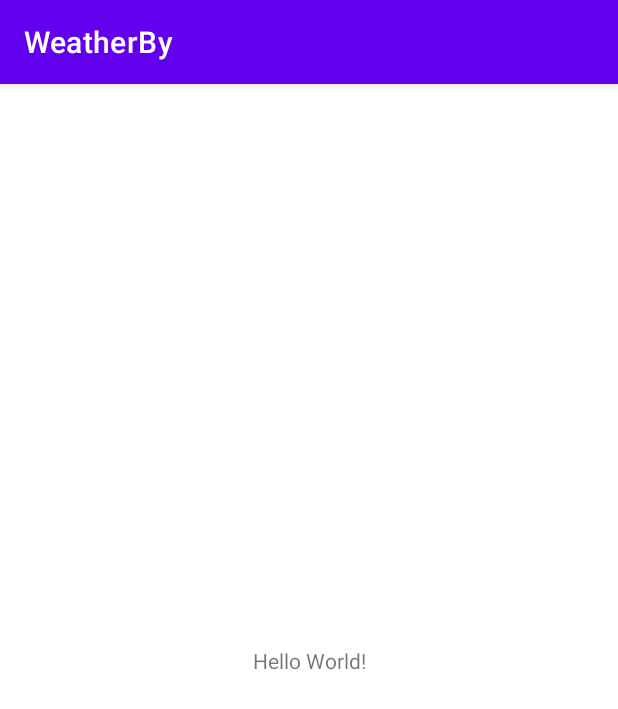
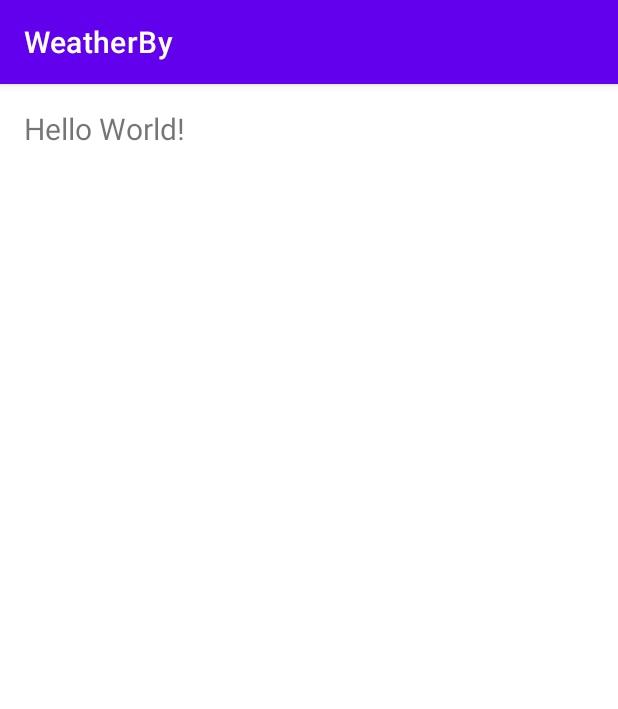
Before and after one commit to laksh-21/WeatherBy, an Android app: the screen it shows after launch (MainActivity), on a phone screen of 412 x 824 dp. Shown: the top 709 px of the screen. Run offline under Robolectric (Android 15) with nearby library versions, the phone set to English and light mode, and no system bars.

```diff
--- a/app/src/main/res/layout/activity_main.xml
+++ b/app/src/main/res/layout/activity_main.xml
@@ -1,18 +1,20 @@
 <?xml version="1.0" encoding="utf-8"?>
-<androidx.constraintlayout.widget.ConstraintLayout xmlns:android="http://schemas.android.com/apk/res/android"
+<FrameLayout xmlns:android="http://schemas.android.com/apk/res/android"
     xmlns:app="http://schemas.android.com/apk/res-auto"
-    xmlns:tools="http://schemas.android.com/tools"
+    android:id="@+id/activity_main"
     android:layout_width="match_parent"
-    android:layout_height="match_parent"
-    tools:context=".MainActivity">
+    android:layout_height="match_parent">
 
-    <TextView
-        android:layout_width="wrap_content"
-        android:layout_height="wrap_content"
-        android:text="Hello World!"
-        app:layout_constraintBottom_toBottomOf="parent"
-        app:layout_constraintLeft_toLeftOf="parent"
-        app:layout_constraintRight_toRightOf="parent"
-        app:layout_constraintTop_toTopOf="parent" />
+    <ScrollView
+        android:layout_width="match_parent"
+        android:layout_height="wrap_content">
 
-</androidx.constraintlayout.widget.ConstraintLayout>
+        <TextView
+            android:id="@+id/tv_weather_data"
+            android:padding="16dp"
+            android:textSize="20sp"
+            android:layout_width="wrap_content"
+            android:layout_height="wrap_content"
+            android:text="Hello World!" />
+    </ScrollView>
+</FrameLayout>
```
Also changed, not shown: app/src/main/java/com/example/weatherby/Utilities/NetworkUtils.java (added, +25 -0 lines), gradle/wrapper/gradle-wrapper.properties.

------------

Every line holding the word "xmlns" should be copied out of the material.

-<androidx.constraintlayout.widget.ConstraintLayout xmlns:android="http://schemas.android.com/apk/res/android"
+<FrameLayout xmlns:android="http://schemas.android.com/apk/res/android"
     xmlns:app="http://schemas.android.com/apk/res-auto"
-    xmlns:tools="http://schemas.android.com/tools"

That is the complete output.